◆ **EXERCISE GOAL**
List each line of the data that holds the string "Finance", please.
─── SUPPLIED ENTRIES ───
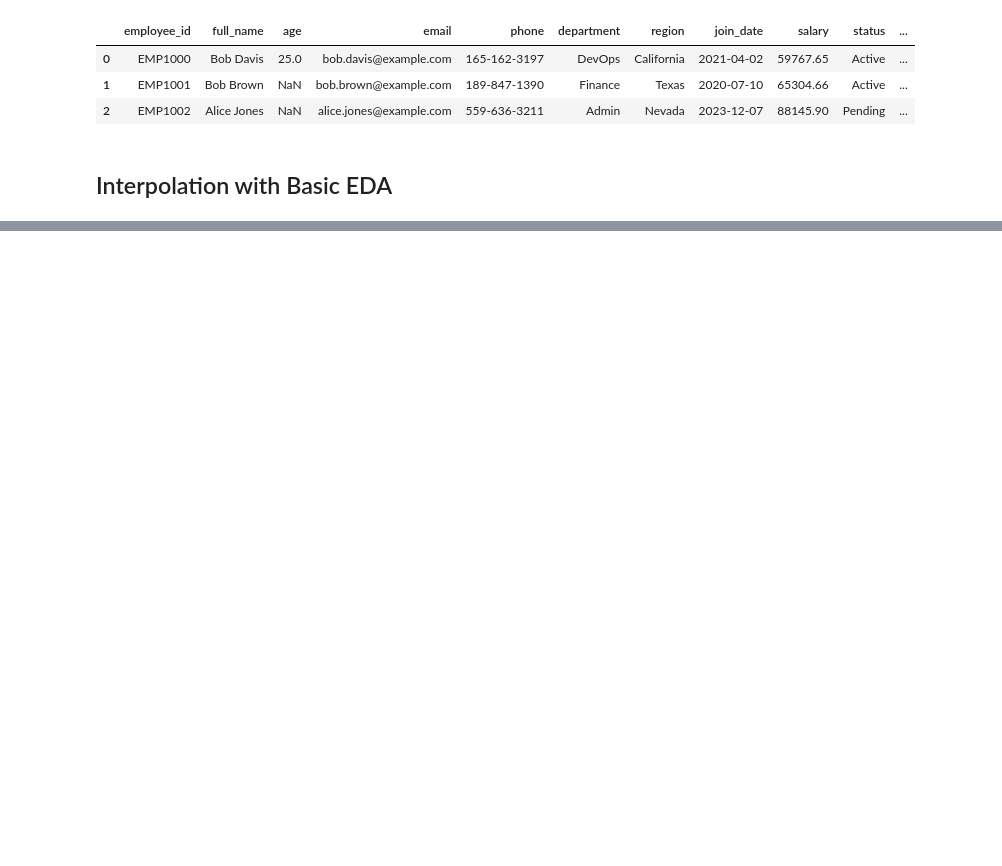
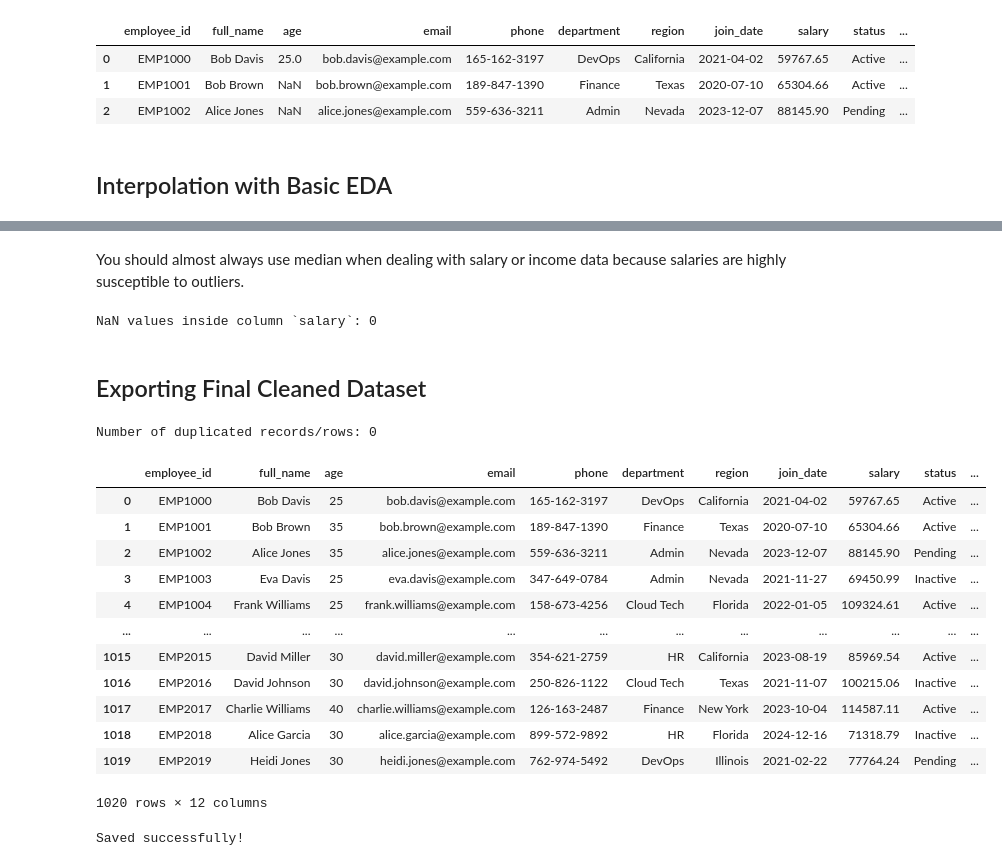
Before and after one commit to Gerum-Berhanu/data-cleaning, a Jupyter notebook: notebooks/messy_employee_dataset/messy_employee_notebook.ipynb, the cells around one changed output, grey strips where cells are left out. Saved outputs shown, nothing was run; the diff lists cells and outputs as text; code cells hidden in the pictures; blank space fills up the shorter version.

```diff
--- a/notebooks/messy_employee_dataset/messy_employee_notebook.ipynb
+++ b/notebooks/messy_employee_dataset/messy_employee_notebook.ipynb
@@ -448,0 +370,41 @@ pprint(maxs_region_age, width=100, indent=2)
+# %% [markdown]
+You should almost always use median when dealing with salary or income data because salaries are highly susceptible to outliers.
+# %%
+df["salary"] = df.groupby("temp_department_region")["salary"].transform(lambda x: x.fillna(x.median()))
+# %%
+df["salary"] = df["salary"].round(2)
+# %%
+print("NaN values inside column `salary`:", df["salary"].isna().sum())
+# %% [output]
+NaN values inside column `salary`: 0
+# %%
+df.drop(columns="temp_department_region", inplace=True)
+# %% [markdown]
+## Exporting Final Cleaned Dataset
+# %%
+# I know that because of the uniqueness of the employee_id there won't any duplicates but for the sake of the culture, i still do this
+print("Number of duplicated records/rows:", df.duplicated().sum())
+df.drop_duplicates(inplace=True)
+# %% [output]
+Number of duplicated records/rows: 0
+# %%
+display(df)
+# %% [output]
+|  | employee_id | full_name | age | email | phone | department | region | join_date | salary | status | ... |
+| 0 | EMP1000 | Bob Davis | 25 | bob.davis@example.com | 165-162-3197 | DevOps | California | 2021-04-02 | 59767.65 | Active | ... |
+| 1 | EMP1001 | Bob Brown | 35 | bob.brown@example.com | 189-847-1390 | Finance | Texas | 2020-07-10 | 65304.66 | Active | ... |
+| 2 | EMP1002 | Alice Jones | 35 | alice.jones@example.com | 559-636-3211 | Admin | Nevada | 2023-12-07 | 88145.90 | Pending | ... |
+| 3 | EMP1003 | Eva Davis | 25 | eva.davis@example.com | 347-649-0784 | Admin | Nevada | 2021-11-27 | 69450.99 | Inactive | ... |
+| 4 | EMP1004 | Frank Williams | 25 | frank.williams@example.com | 158-673-4256 | Cloud Tech | Florida | 2022-01-05 | 109324.61 | Active | ... |
+| ... | ... | ... | ... | ... | ... | ... | ... | ... | ... | ... | ... |
+| 1015 | EMP2015 | David Miller | 30 | david.miller@example.com | 354-621-2759 | HR | California | 2023-08-19 | 85969.54 | Active | ... |
+| 1016 | EMP2016 | David Johnson | 30 | david.johnson@example.com | 250-826-1122 | Cloud Tech | Texas | 2021-11-07 | 100215.06 | Inactive | ... |
+| 1017 | EMP2017 | Charlie Williams | 40 | charlie.williams@example.com | 126-163-2487 | Finance | New York | 2023-10-04 | 114587.11 | Active | ... |
+| 1018 | EMP2018 | Alice Garcia | 30 | alice.garcia@example.com | 899-572-9892 | HR | Florida | 2024-12-16 | 71318.79 | Inactive | ... |
+| 1019 | EMP2019 | Heidi Jones | 30 | heidi.jones@example.com | 762-974-5492 | DevOps | Illinois | 2021-02-22 | 77764.24 | Pending | ... |
+1020 rows × 12 columns
+# %%
+df.to_csv("../../datasets/messy_employee_dataset/cleaned_messy_employee_data.csv", date_format="%Y-%m-%d", index=False)
+print("Saved successfully!")
+# %% [output]
+Saved successfully!
```
Also changed, not shown: parts of 25 cells of this notebook.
───
◆ **REPLY**
+| 1 | EMP1001 | Bob Brown | 35 | bob.brown@example.com | 189-847-1390 | Finance | Texas | 2020-07-10 | 65304.66 | Active | ... |
+| 1017 | EMP2017 | Charlie Williams | 40 | charlie.williams@example.com | 126-163-2487 | Finance | New York | 2023-10-04 | 114587.11 | Active | ... |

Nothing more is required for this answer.